As a start, consider the idea of life after death. What does this mean? For many, Christianity is about going to heaven when you die and avoiding going to hell. This is life after death, the reward for a lifetime of suffering. Such an escape was of comfort to black slaves in the Southern US (as clear in songs like Welcome Table)and certainly made any resistance pointless is not unnecessary.
There is plenty of evidence for this in the New Testament. In Jn 14:2 Jesus tells his disciples he's off to prepare a room for them in his Father's house. Jesus also promises the bandit/revolutionary that he would be with Jesus in paradise that very day.

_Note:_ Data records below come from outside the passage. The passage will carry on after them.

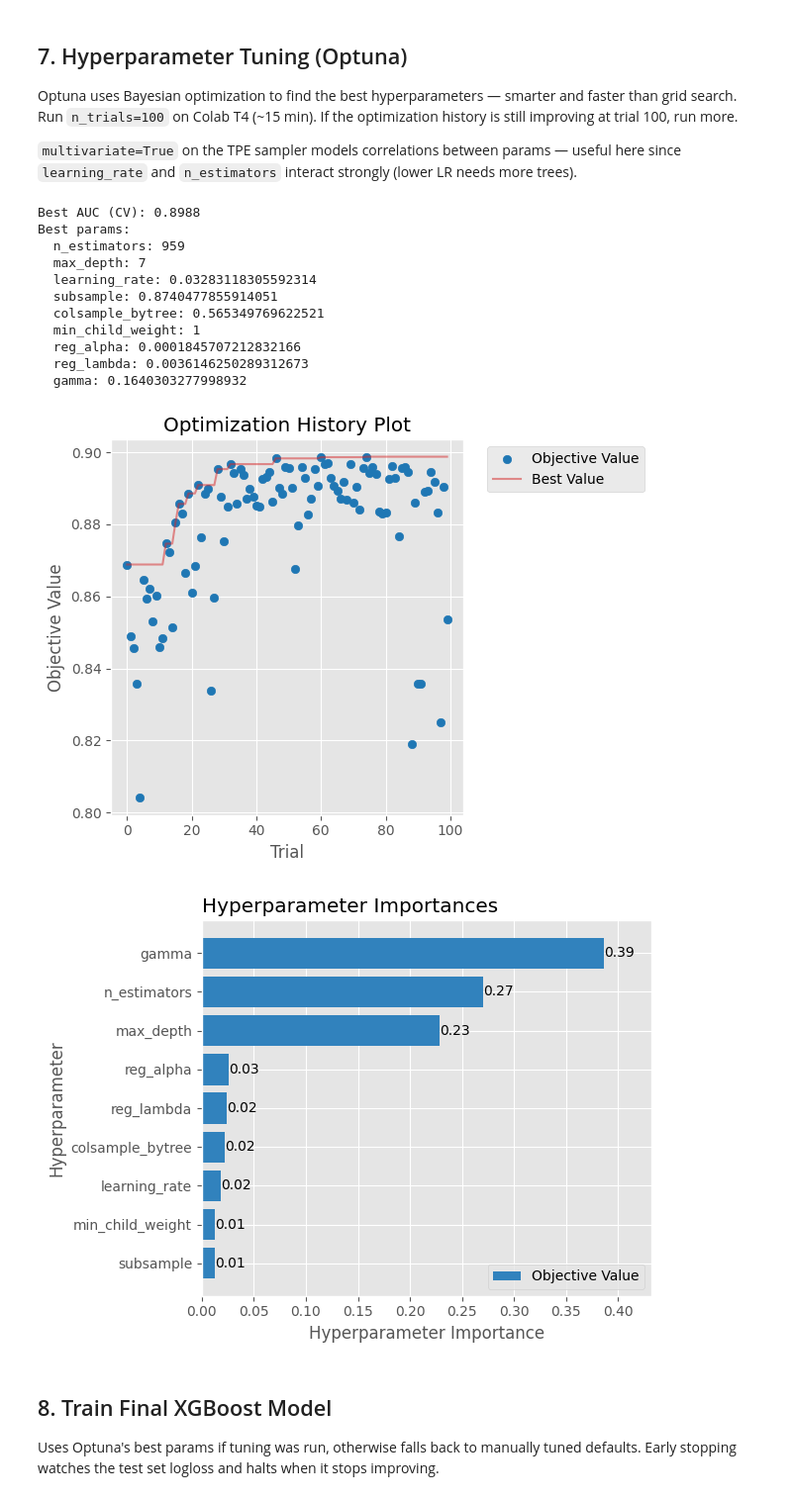
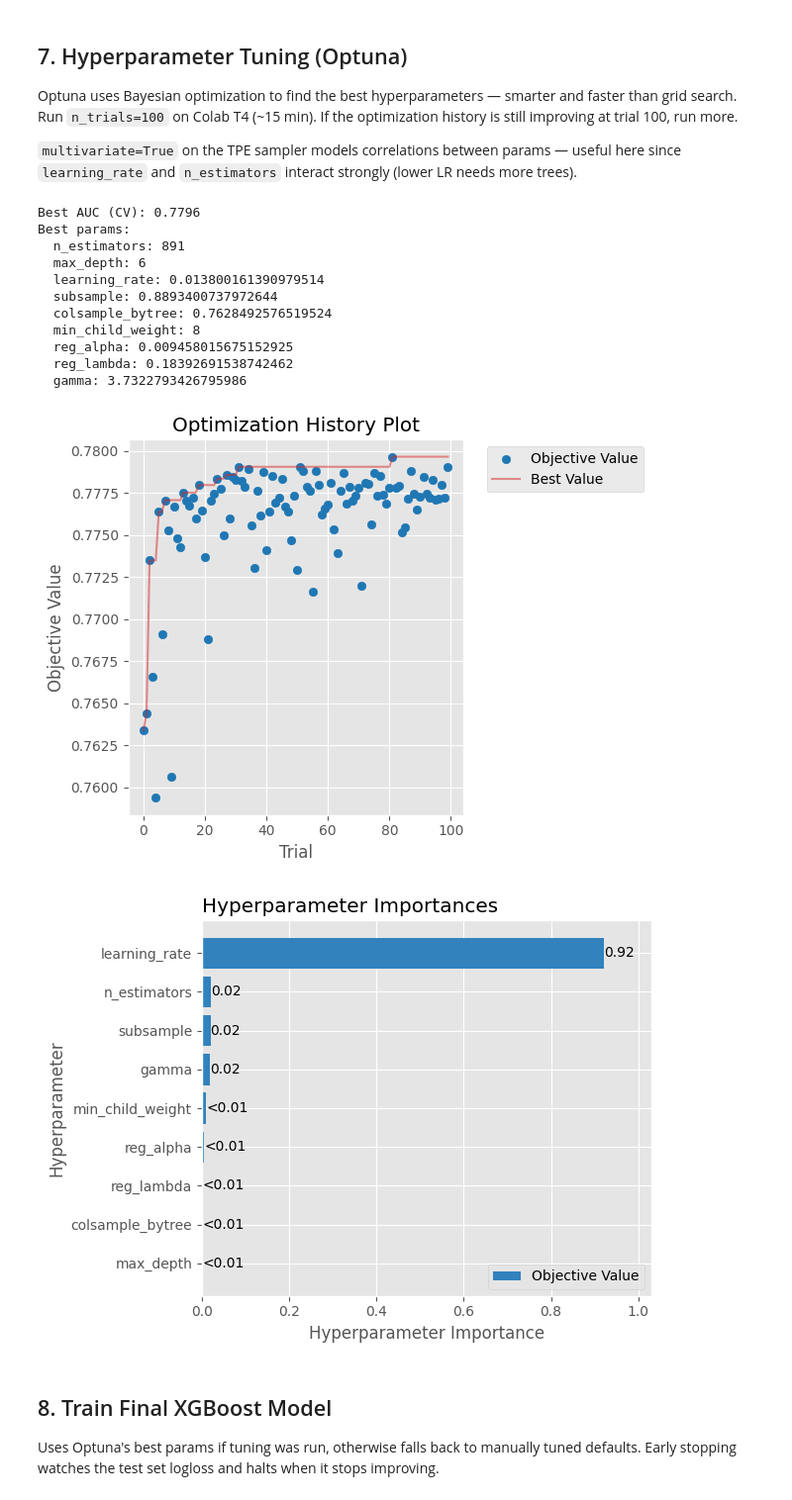
Before and after one commit to s0dl/UFC_Win_Predictor, a Jupyter notebook: server/models/notebooks/ufc_xgboost_model.ipynb, the cells around one changed output. Shown at 99% size. Drawn from its saved outputs; the diff is of its cells as text; code cells hidden in the pictures.

Commit message:
Fixed training leakage

```diff
--- a/server/models/notebooks/ufc_xgboost_model.ipynb
+++ b/server/models/notebooks/ufc_xgboost_model.ipynb
@@ -69,6 +76,11 @@ def ctrl_to_sec(s):
 
 def safe_div(a, b):
     return np.where(b > 0, a / b, 0.0)
+
+def age_at(dob, as_of):
+    dob = pd.to_datetime(dob, errors='coerce')
+    as_of = pd.to_datetime(as_of, errors='coerce')
+    return (as_of - dob).dt.days / 365.25
 
 # ── Load raw stats ────────────────────────────────────────────────────────────
 stats = pd.read_csv(STATS_PATH).dropna(subset=['FIGHTER'])
@@ -130,6 +142,7 @@ Fight-level records: (17306, 33)
 results = pd.read_csv(RESULTS_PATH)
 results['EVENT'] = results['EVENT'].str.strip()
 results['BOUT']  = results['BOUT'].str.strip()
+results['fight_date'] = pd.to_datetime(results['fight_date'], errors='coerce')
 
 results[['f1', 'f2']] = results['BOUT'].str.split(' vs. ', expand=True)
 results['f1'] = results['f1'].str.strip().apply(clean_name)
@@ -146,12 +159,12 @@ if 'odds_inferred' not in results.columns:
 results['odds_inferred'] = results['odds_inferred'].astype(int)
 
 decisive = results[results['OUTCOME'].isin(['W/L', 'L/W'])][
-    ['EVENT', 'BOUT', 'f1', 'f2', 'OUTCOME', 'odds_inferred'] + odds_cols
+    ['EVENT', 'BOUT', 'fight_date', 'f1', 'f2', 'OUTCOME', 'odds_inferred'] + odds_cols
 ].copy()
 decisive['outcome'] = (decisive['OUTCOME'] == 'W/L').astype(int)  # 1 = f1 won
 
 fl = fight_level.merge(
-    decisive[['EVENT', 'BOUT', 'f1', 'f2', 'outcome', 'odds_inferred'] + odds_cols],
+    decisive[['EVENT', 'BOUT', 'fight_date', 'f1', 'f2', 'outcome', 'odds_inferred'] + odds_cols],
     on=['EVENT', 'BOUT'],
     how='inner'
 )
@@ -161,9 +174,16 @@ fl['opponent'] = np.where(fl['is_f1'], fl['f2'], fl['f1'])
 fl['open_odds'] = np.where(fl['is_f1'], fl['f1_open_odds'], fl['f2_open_odds'])
 fl['close_odds'] = np.where(fl['is_f1'], fl['f1_close_odds'], fl['f2_close_odds'])
 
-# Raw data is newest-first; reverse to get oldest-first for rolling
-event_order = results[['EVENT']].drop_duplicates().reset_index(drop=True)
-event_order['event_idx'] = event_order.index.max() - event_order.index  # 0 = oldest
+# Use event dates to get oldest-first ordering for rolling features.
+event_order = (
+    results[['EVENT', 'fight_date']]
+    .dropna(subset=['fight_date'])
+    .drop_duplicates()
+    .sort_values(['fight_date', 'EVENT'])
+    .reset_index(drop=True)
+)
+event_order['event_idx'] = np.arange(len(event_order))  # 0 = oldest
+event_order = event_order[['EVENT', 'event_idx']]
 fl = fl.merge(event_order, on='EVENT', how='left')
 fl = fl.sort_values(['FIGHTER', 'event_idx']).reset_index(drop=True)
 
@@ -230,18 +250,17 @@ num_cols = fs.select_dtypes('float').columns
 fs[num_cols] = fs[num_cols].fillna(fs[num_cols].median())
 
 fs['date_of_birth'] = pd.to_datetime(fs['date_of_birth'], errors='coerce')
-today = pd.Timestamp.today()
-fs['age'] = fs['date_of_birth'].apply(
-    lambda d: today.year - d.year - ((today.month, today.day) < (d.month, d.day))
-    if pd.notnull(d) else np.nan
-)
-fs = fs.drop(columns=['date_of_birth'])
-fs['age'] = fs['age'].fillna(fs['age'].median())
 fs['stance'] = fs['stance'].fillna('Unknown')
 fs = pd.get_dummies(fs, columns=['stance'], prefix='stance', dtype=int)
 fs['name'] = fs['name'].apply(clean_name)
 
-career_cols = [c for c in fs.columns if c != 'name']
+fs_for_training = fs.copy()
+static_career_cols = [c for c in fs_for_training.columns if c not in ['name', 'date_of_birth']]
+# Current age is used only by predict_fight; training rows get event-date age below.
+fs['age'] = age_at(fs['date_of_birth'], pd.Timestamp.today().normalize())
+fs = fs.drop(columns=['date_of_birth'])
+fs['age'] = fs['age'].fillna(fs['age'].median())
+career_cols = static_career_cols + ['age']
 print(f"Career features: {len(career_cols)}")
 print(f"Fighters in database: {len(fs)}")
 # %% [output]
@@ -364,7 +409,7 @@ Optuna uses Bayesian optimization to find the best hyperparameters — smarter a
 # %%
 # pip install optuna  (if needed)
 import optuna
-from sklearn.model_selection import StratifiedKFold, cross_val_score
+from sklearn.model_selection import GroupKFold, cross_val_score
 optuna.logging.set_verbosity(optuna.logging.WARNING)
 
 def objective(trial):
@@ -381,47 +426,47 @@ def objective(trial):
         'eval_metric': 'auc',
         'random_state': 42,
         'n_jobs': -1,
         'device': 'cuda',
         'tree_method': 'hist'
     }
-    cv = StratifiedKFold(n_splits=5, shuffle=True, random_state=42)
+    cv = GroupKFold(n_splits=5)
     scores = cross_val_score(
         xgb.XGBClassifier(**params), X_train, y_train,
-        cv=cv, scoring='roc_auc', n_jobs=-1
+        groups=groups_train, cv=cv, scoring='roc_auc', n_jobs=-1
     )
     return scores.mean()
 
 study = optuna.create_study(
     direction='maximize',
     sampler=optuna.samplers.TPESampler(multivariate=True)
 )
 study.optimize(objective, n_trials=100, show_progress_bar=True)
 
 print(f"Best AUC (CV): {study.best_value:.4f}")
 print(f"Best params:")
 for k, v in study.best_params.items():
     print(f"  {k}: {v}")
 
 # Visualize search
 optuna.visualization.matplotlib.plot_optimization_history(study)
 plt.tight_layout(); plt.show()
 
 optuna.visualization.matplotlib.plot_param_importances(study)
 plt.tight_layout(); plt.show()
 # %% [output]
-Best AUC (CV): 0.8988
+Best AUC (CV): 0.7796
 Best params:
-  n_estimators: 959
-  max_depth: 7
-  learning_rate: 0.03283118305592314
-  subsample: 0.8740477855914051
-  colsample_bytree: 0.565349769622521
-  min_child_weight: 1
-  reg_alpha: 0.0001845707212832166
-  reg_lambda: 0.0036146250289312673
-  gamma: 0.1640303277998932
+  n_estimators: 891
+  max_depth: 6
+  learning_rate: 0.013800161390979514
+  subsample: 0.8893400737972644
+  colsample_bytree: 0.7628492576519524
+  min_child_weight: 8
+  reg_alpha: 0.009458015675152925
+  reg_lambda: 0.18392691538742462
+  gamma: 3.7322793426795986
-[figure, old version]
+[figure, new version]
-[figure, old version]
+[figure, new version]
 # %% [markdown]
 ## 8. Train Final XGBoost Model
 
```
Also changed, not shown: parts of 10 cells of this notebook, 15 other files.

Likewise, Paul wants to depart and be with Christ (Phil 1:23). I take this (despite my commitment to dynamical monism rather than any form of soul dualism) the recognition of a conscious state after death. However, the Greek word in Jn 14 translated as room means stopping place, like an inn room rather than a permanent residence! This should hint that while 'going to heaven when you die' is important, it is not the end of the world (with thanks to NT Wright).
So life after death is important and real to a Christian, but not as a rescue from this world as if it could be cast off. There is life after, life after death, which is resurrection from the dead. Paul speaks about this at length in 1 Corinthians 15. Note that at the end of this re-affirmation of a new physical existence, a new kind of body, one unlike the flesh we have now (i.e. the impermanent body), there is no call to wait for heaven or sit back and enjoy or be unengaged in the world. There is an encouragement that 'Always give yourselves fully to the work of the Lord, because you know that your labor in the Lord is not in vain.'
Now one could interpret this as meaning evangelism only, but this would be a return to dualism. Certainly it includes it, but the Great Commission says make disciples, which is a life long venture and not a matter of just 'saving souls'. More than that, the number of injunctions to care for the poor, to work with our hands, to do good to all, etc means that there is more to life now than just the 'spiritual' acts of prayer, bible study and evangelism (though not less than these things). And the present is shaped by the future (the resurrection).
Hence, we should not just look for life after death or life after, life after death, but also life before death. Jesus promised us life to the full or in abundance (Jn 10:10). This includes a new family, houses and fields, as well as persecutions in this age (Mk 10:30). But it also includes a new mission, not just the Great Commission but also acts of justice (being neighbour) to all nations.
This includes the non-human creation. Romans 8 talks about non-human life and how it groans for our adoption as Sons/children of God (both huios and tekna are used in the Greek). Our futures are tied together (life after, life after death). The birth pains suggests the ground giving up the dead, the and likely reason for this is the subjection to the frustration of being under human misrule. It isn't a big leap of logic to add up the following
1. we are told we will one day be totally sanctified, yet that to continue to sin now so that grace may abound is not to be countenanced.
2. nothing we do in the Lord is in vain. It is hard to justify this being only 'spiritual' activities
3. creation itself has a future and we and it groan for the same thing, the hope of our adoption as God's children which will mean the release of creation from bondage to decay
It is hard to deny that life before death includes caring for God's world: as worship, as justice (think climate change and the poor, oil spills and fishing communities, etc) and as allowing them to fulfill their own creation blessing to be fruitful and multiply (Gen 1:20-23).